At that date, DSCSA mandates that all the parties involved in the pharmaceutical supply chain will have an electronic means of exchanging information about pharmaceutical products (there are some excluded ones) from point of origin to point of dispensing. The nominal purpose of DSCSA has been to prevent counterfeit products from entering the supply chain; however, many advocates of the system point to significant savings or improvements in overall pharmaceutical distribution and use once the system is up and running.
General membership in PDG includes pharmacies, distributors, third party logistics providers (3PLs), manufacturers, industry trade associations and technology providers; PDG’s news release says that 26 companies or associations are current members, with another dozen coming onboard soon. The board positions represent Pfizer, Novartis, BMS, Walgreens, Geisinger Health System, AmerisourceBergen and HDA, among others. “While DSCSA specifies what needs to be accomplished, it does not explicitly state how. This provides pharmaceutical trading partners—of all sizes and from all sectors—a unique challenge and opportunity to have a voice and hand in figuring out how interoperable tracing will be achieved,” stated Matt Price, vice chairman of the PDG board and senior director of government & regulatory affairs at Medline Industries, Inc.

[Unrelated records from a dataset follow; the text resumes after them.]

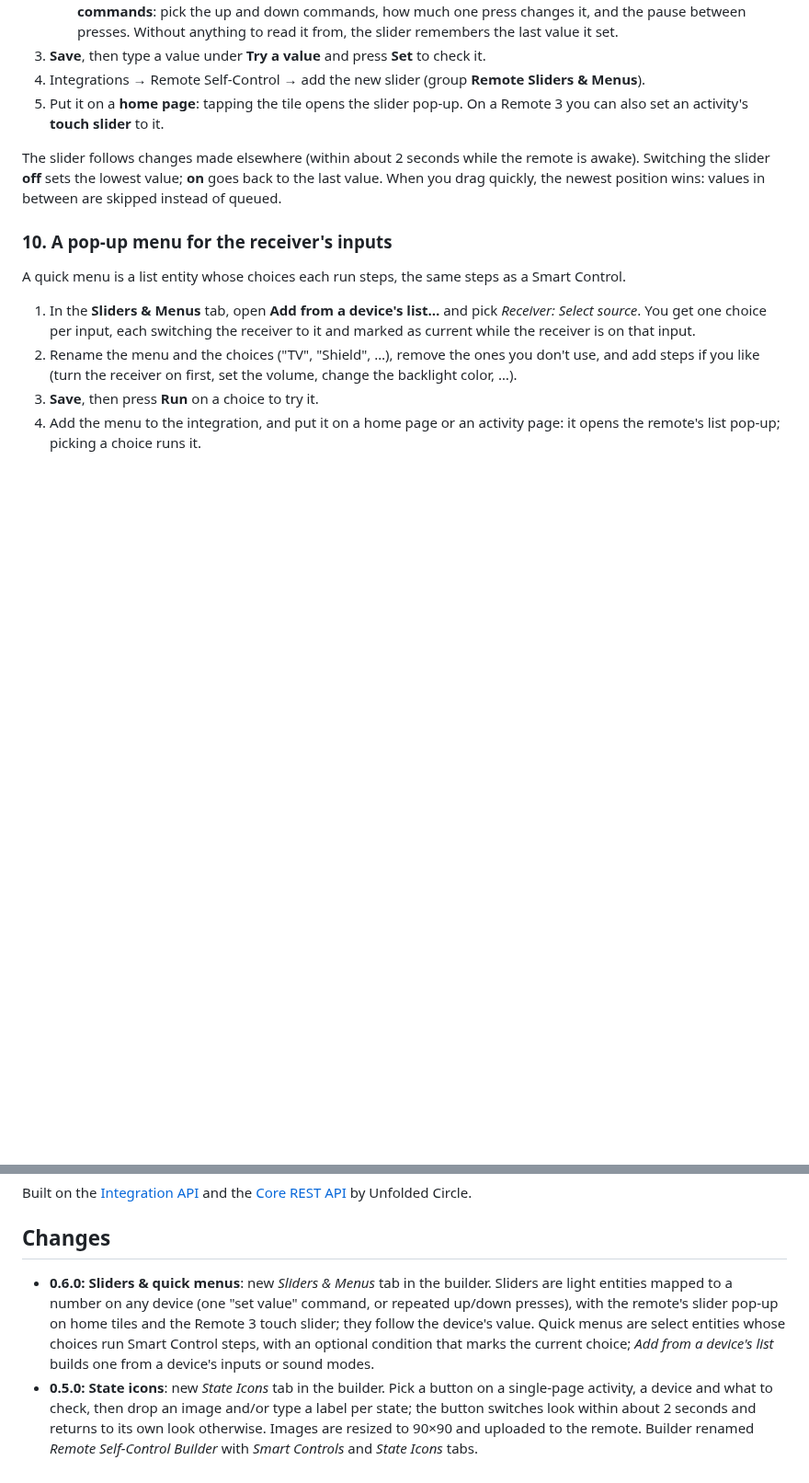
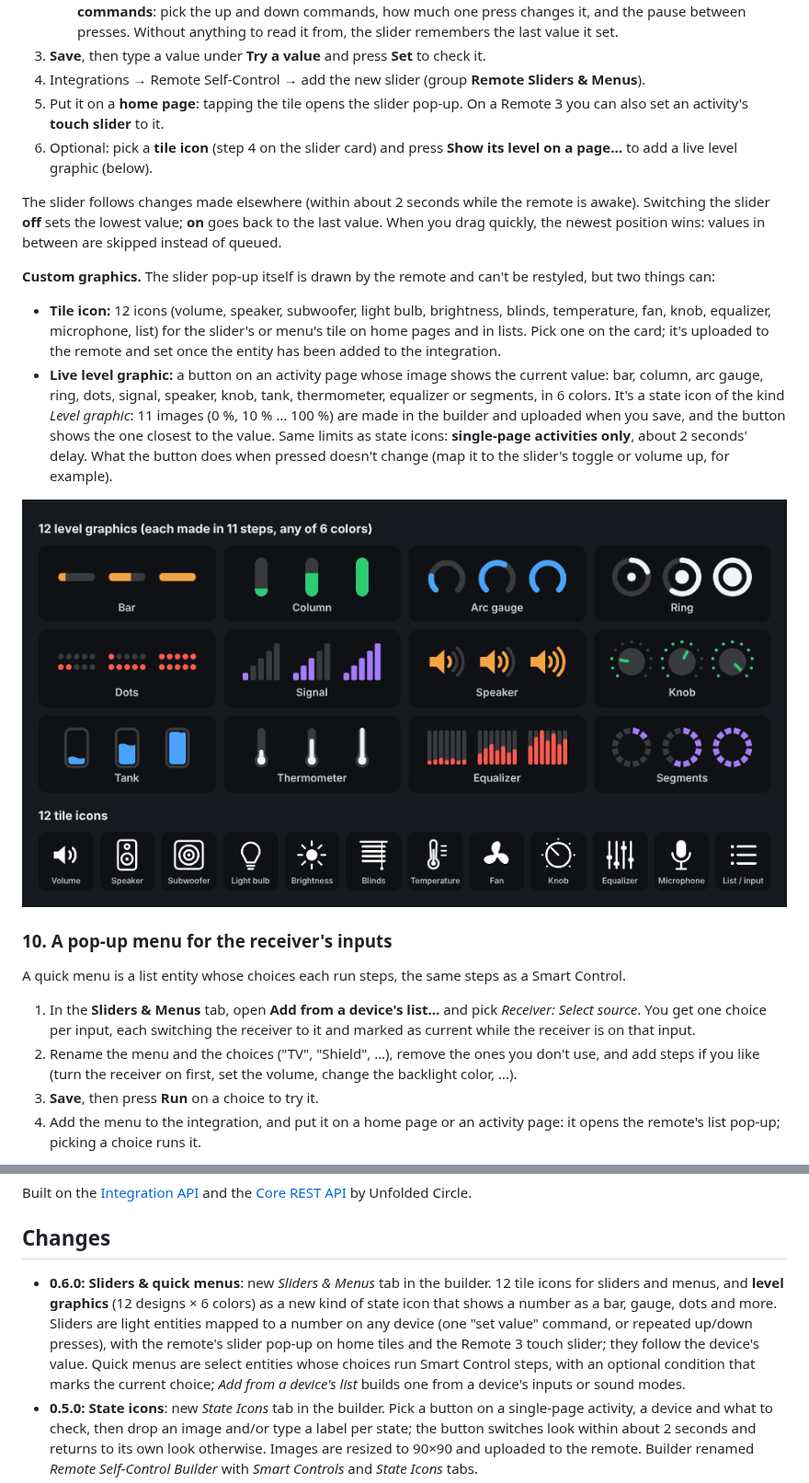
Before and after one commit to Sat32blk/uc-remote-self-control, a Markdown page: README.md, 2 parts joined by grey strips. Shown at 92% size. Drawn GitHub-style; pictures changed too: docs/images/slider-graphics.png (added); blank space fills up the shorter version.

```diff
--- a/README.md
+++ b/README.md
@@ -186,8 +186,16 @@ A slider is a light entity of this integration that stands for a number on anoth
 3. **Save**, then type a value under **Try a value** and press **Set** to check it.
 4. Integrations → Remote Self-Control → add the new slider (group **Remote Sliders & Menus**).
 5. Put it on a **home page**: tapping the tile opens the slider pop-up. On a Remote 3 you can also set an activity's **touch slider** to it.
+6. Optional: pick a **tile icon** (step 4 on the slider card) and press **Show its level on a page…** to add a live level graphic (below).
 
 The slider follows changes made elsewhere (within about 2 seconds while the remote is awake). Switching the slider **off** sets the lowest value; **on** goes back to the last value. When you drag quickly, the newest position wins: values in between are skipped instead of queued.
+
+**Custom graphics.** The slider pop-up itself is drawn by the remote and can't be restyled, but two things can:
+
+- **Tile icon:** 12 icons (volume, speaker, subwoofer, light bulb, brightness, blinds, temperature, fan, knob, equalizer, microphone, list) for the slider's or menu's tile on home pages and in lists. Pick one on the card; it's uploaded to the remote and set once the entity has been added to the integration.
+- **Live level graphic:** a button on an activity page whose image shows the current value: bar, column, arc gauge, ring, dots, signal, speaker, knob, tank, thermometer, equalizer or segments, in 6 colors. It's a state icon of the kind *Level graphic*: 11 images (0 %, 10 % … 100 %) are made in the builder and uploaded when you save, and the button shows the one closest to the value. Same limits as state icons: **single-page activities only**, about 2 seconds' delay. What the button does when pressed doesn't change (map it to the slider's toggle or volume up, for example).
+
+![The 12 level graphics and 12 tile icons](docs/images/slider-graphics.png)
 
 ### 10. A pop-up menu for the receiver's inputs
 
@@ -362,7 +370,7 @@ Built on the [Integration API](https://github.com/unfoldedcircle/integration-nod
 
 ## Changes
 
-- **0.6.0:** **Sliders & quick menus**: new *Sliders & Menus* tab in the builder. Sliders are light entities mapped to a number on any device (one "set value" command, or repeated up/down presses), with the remote's slider pop-up on home tiles and the Remote 3 touch slider; they follow the device's value. Quick menus are select entities whose choices run Smart Control steps, with an optional condition that marks the current choice; *Add from a device's list* builds one from a device's inputs or sound modes.
+- **0.6.0:** **Sliders & quick menus**: new *Sliders & Menus* tab in the builder. 12 tile icons for sliders and menus, and **level graphics** (12 designs × 6 colors) as a new kind of state icon that shows a number as a bar, gauge, dots and more. Sliders are light entities mapped to a number on any device (one "set value" command, or repeated up/down presses), with the remote's slider pop-up on home tiles and the Remote 3 touch slider; they follow the device's value. Quick menus are select entities whose choices run Smart Control steps, with an optional condition that marks the current choice; *Add from a device's list* builds one from a device's inputs or sound modes.
 - **0.5.0:** **State icons**: new *State Icons* tab in the builder. Pick a button on a single-page activity, a device and what to check, then drop an image and/or type a label per state; the button switches look within about 2 seconds and returns to its own look otherwise. Images are resized to 90×90 and uploaded to the remote. Builder renamed *Remote Self-Control Builder* with *Smart Controls* and *State Icons* tabs.
 - **0.4.0:** Return to previous activity: tracks the activities you start and keeps a ↩ text or icon button and/or a physical button pointed at the previous one, set up in the integration's Configure menu. New Previous Activity sensor (area Remote Navigation). Smart Control results name devices instead of showing entity ids.
 - **0.3.2:** new **Display Brightness** light entity so the Remote 3 touch slider can set the display brightness.
```
Also changed, not shown: 7 other files.
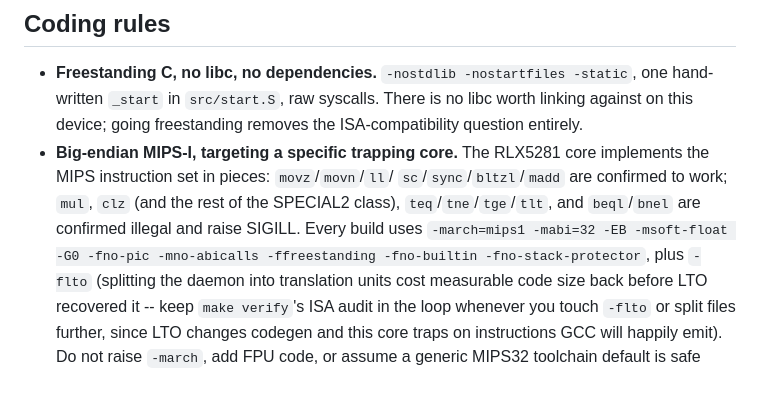
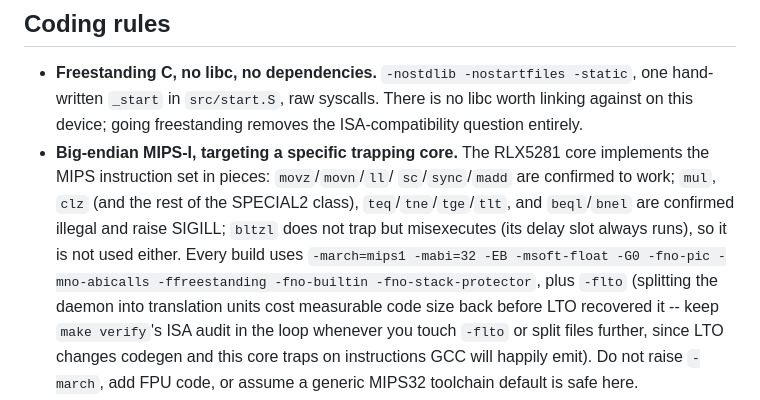
Before and after one commit to AndreZiviani/odi-ui, a Markdown page: AGENTS.md, the part around the change. Drawn GitHub-style.

```diff
--- a/AGENTS.md
+++ b/AGENTS.md
@@ -92,9 +92,10 @@ v1.0.1 (a hand upload reporting `v1.0.0-dirty`) is why.
   removes the ISA-compatibility question entirely.
 - **Big-endian MIPS-I, targeting a specific trapping core.** The RLX5281
   core implements the MIPS instruction set in pieces: `movz`/`movn`/`ll`/
-  `sc`/`sync`/`bltzl`/`madd` are confirmed to work; `mul`, `clz` (and the
+  `sc`/`sync`/`madd` are confirmed to work; `mul`, `clz` (and the
   rest of the SPECIAL2 class), `teq`/`tne`/`tge`/`tlt`, and `beql`/`bnel`
-  are confirmed illegal and raise SIGILL. Every build uses `-march=mips1
+  are confirmed illegal and raise SIGILL; `bltzl` does not trap but
+  misexecutes (its delay slot always runs), so it is not used either. Every build uses `-march=mips1
   -mabi=32 -EB -msoft-float -G0 -fno-pic -mno-abicalls -ffreestanding
   -fno-builtin -fno-stack-protector`, plus `-flto` (splitting the daemon
   into translation units cost measurable code size back before LTO
```
Also changed, not shown: CHANGELOG.md (+2 -0 lines), docs/DESIGN.md (+20 -5 lines).
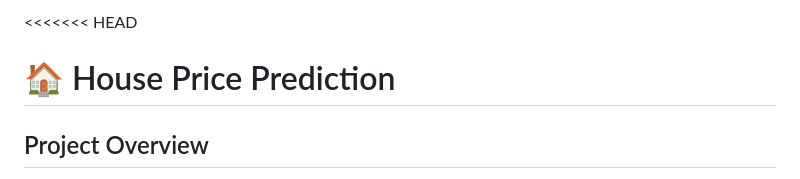
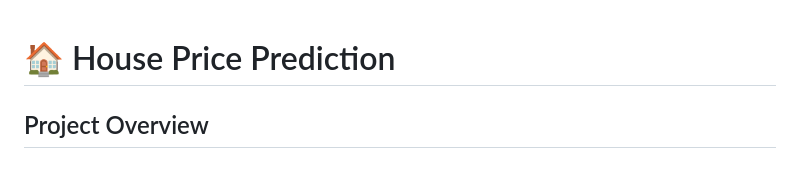
Before and after one commit to Dhanaraj2410/Advanced-House-Price-Prediction-Valuation-System, a Markdown page: README.md, the part around the change. GitHub-like rendering.

Commit message:
Fix merge conflict in README.md

```diff
--- a/README.md
+++ b/README.md
@@ -1,4 +1,4 @@
-<<<<<<< HEAD
+
 # 🏠 House Price Prediction
 
 ## Project Overview
```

To clarify, here is what PDG is not: It is not a standards-setting body (at least in its current form); it will arrive at consensus views of how IT systems could interoperate, and what existing technical standards can be employed. And although several members who have been involved in its gestation were part of a similar group called the Pharmaceutical Distribution Security Alliance (PDSA), which came together and represented industry perspectives as DSCSA was written, it is separate from that organization. Finally, while the term “governance” regularly pops up in discussions about applying blockchain technology to the pharma supply chain, PDG is not specifically a blockchain-implementation effort (although clearly that will be a topic of discussion).
The first order of business for PDG will be to develop a report to deliver to FDA; that agency had included the governance effort as one of the pilot programs it designated in early 2019 for furthering DSCSA implementation efforts. PDG “looks forward to beginning its work to establish a technical vision for interoperable drug tracing in earnest in January and to producing a blueprint for DSCSA interoperability in 2020,” stated Eric Marshall, executive director of PDG.
There are already some knotty problems to be resolved in DSCSA compliance. Wholesalers are demanding that manufacturers “aggregate” the contents of cases of individual products (so that the cases don’t need to be opened to be accepted into the wholesalers’ inventory systems), which is not a requirement of DSCSA. Retail pharmacies are wrestling with the disparities between the serial codes that identify products, and the longstanding NDC numbering system they are accustomed to. The biggest challenge, though, will be establishing an interoperable, digital system that can securely convey product information along the supply chain.
It appears that the executive leadership of PDG was chosen expressly to bring in as many organizations as possible. “For PDG to be as effective as it can be, it’s critical that we expand membership to include the broadest base of pharmaceutical supply representatives as possible,” Max Peoples RPh, chairman of the PDG Board and owner of Uptown Pharmacy. “It is particularly important that small businesses and non-traditional businesses engage in order to make their voices heard.”
Membership in PDG is open to all trading partners and their associations. Solutions providers and technical experts are also invited to formally engage and lend their expertise. For more information about how to join PDG, contact Eric Marshall at Eric.Marshall@LeavittPartners.com.